> _ACTION ITEM_: Could you repeat the records below exactly, without the pictures?

-- EXERCISE DATA follows --

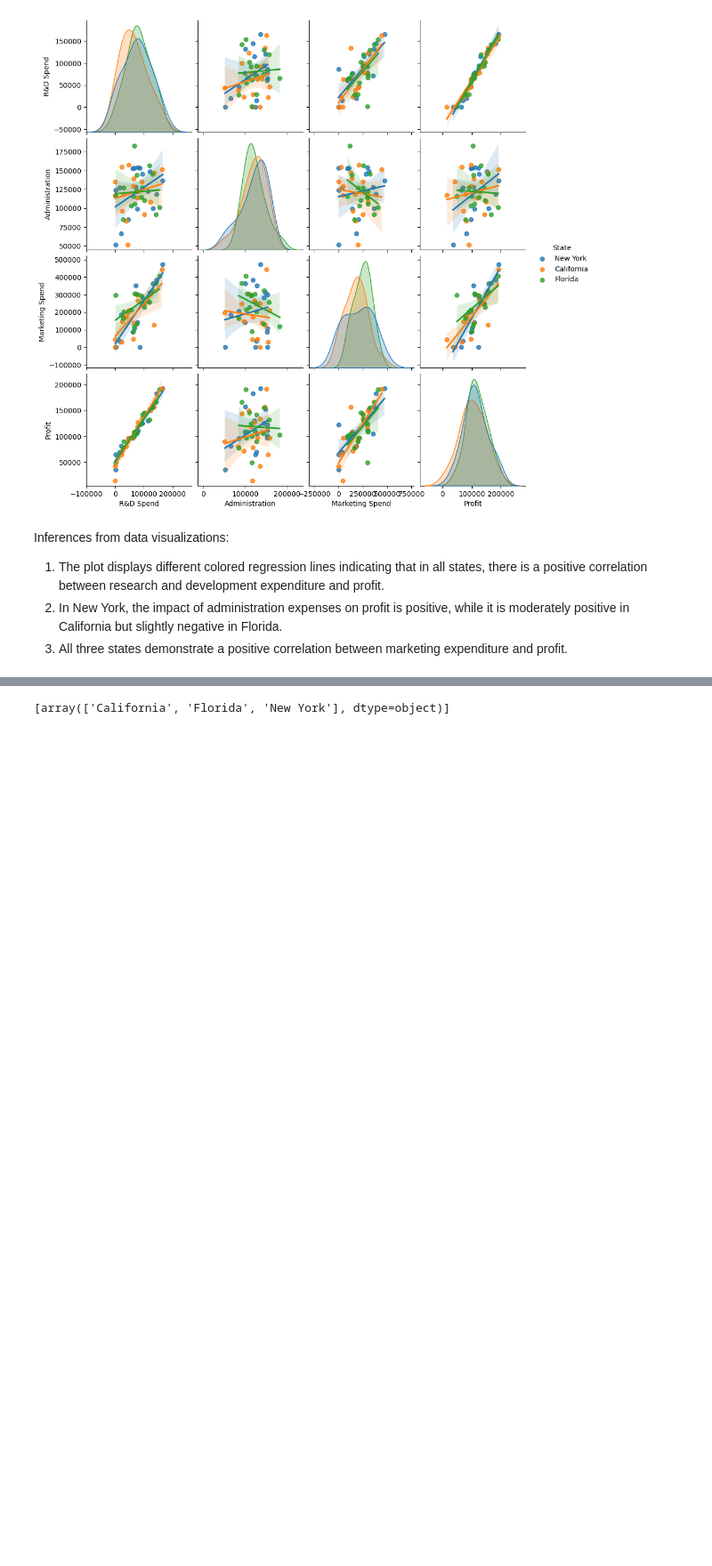
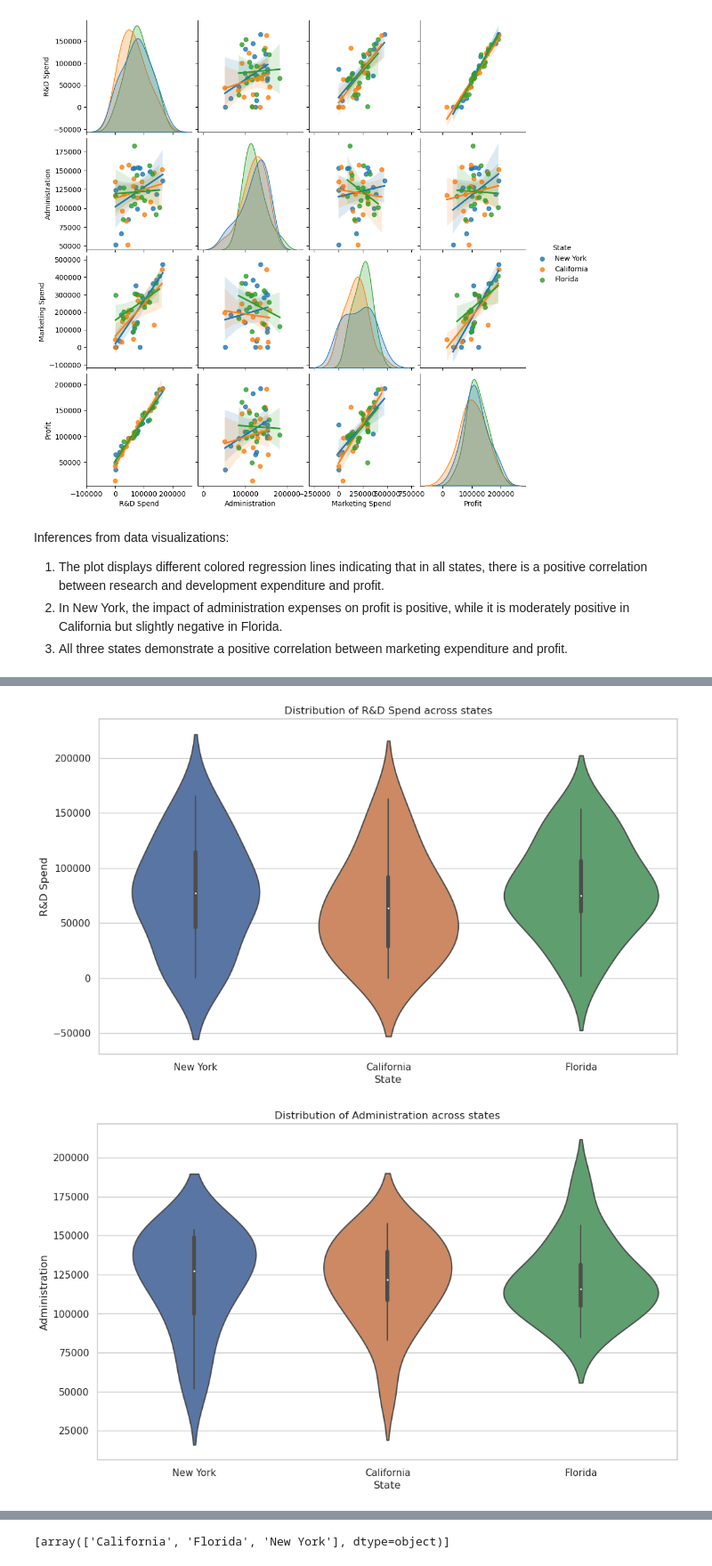
Before and after one commit to KacperBytnar/Machine_Learning_Evaluate_new_startups_profit, a Jupyter notebook: calcs/50-Startups_ML_Mandatory-Assignment.ipynb, the cells around one changed output, grey strips where cells are left out. Shown at 89% size. Saved outputs shown, nothing was run; the diff lists cells and outputs as text; code cells hidden in the pictures; blank space fills up the shorter version.

```diff
--- a/calcs/50-Startups_ML_Mandatory-Assignment.ipynb
+++ b/calcs/50-Startups_ML_Mandatory-Assignment.ipynb
@@ -117,0 +159,11 @@ plt.show()
+# %%
+#For loops to create distribution of expenses and profit plots across states
+cols=['R&D Spend','Administration','Marketing Spend','Profit']
+for col in cols:
+    plt.figure(figsize=(12,7))
+    sns.violinplot(data=dataset,x='State',y=col)
+    plt.title('Distribution of '+col+' across states')
+    plt.show()
+# %% [output]
+[figure, added]
+[figure, added]
```
Also changed, not shown: parts of 6 cells of this notebook.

-- EXERCISE DATA concluded --

> _EXPECTED ANSWER_:
Before and after one commit to KacperBytnar/Machine_Learning_Evaluate_new_startups_profit, a Jupyter notebook: calcs/50-Startups_ML_Mandatory-Assignment.ipynb, the cells around one changed output, grey strips where cells are left out. Shown at 89% size. Saved outputs shown, nothing was run; the diff lists cells and outputs as text; code cells hidden in the pictures; blank space fills up the shorter version.

```diff
--- a/calcs/50-Startups_ML_Mandatory-Assignment.ipynb
+++ b/calcs/50-Startups_ML_Mandatory-Assignment.ipynb
@@ -117,0 +159,11 @@ plt.show()
+# %%
+#For loops to create distribution of expenses and profit plots across states
+cols=['R&D Spend','Administration','Marketing Spend','Profit']
+for col in cols:
+    plt.figure(figsize=(12,7))
+    sns.violinplot(data=dataset,x='State',y=col)
+    plt.title('Distribution of '+col+' across states')
+    plt.show()
+# %% [output]
+[figure, added]
+[figure, added]
```
Also changed, not shown: parts of 6 cells of this notebook.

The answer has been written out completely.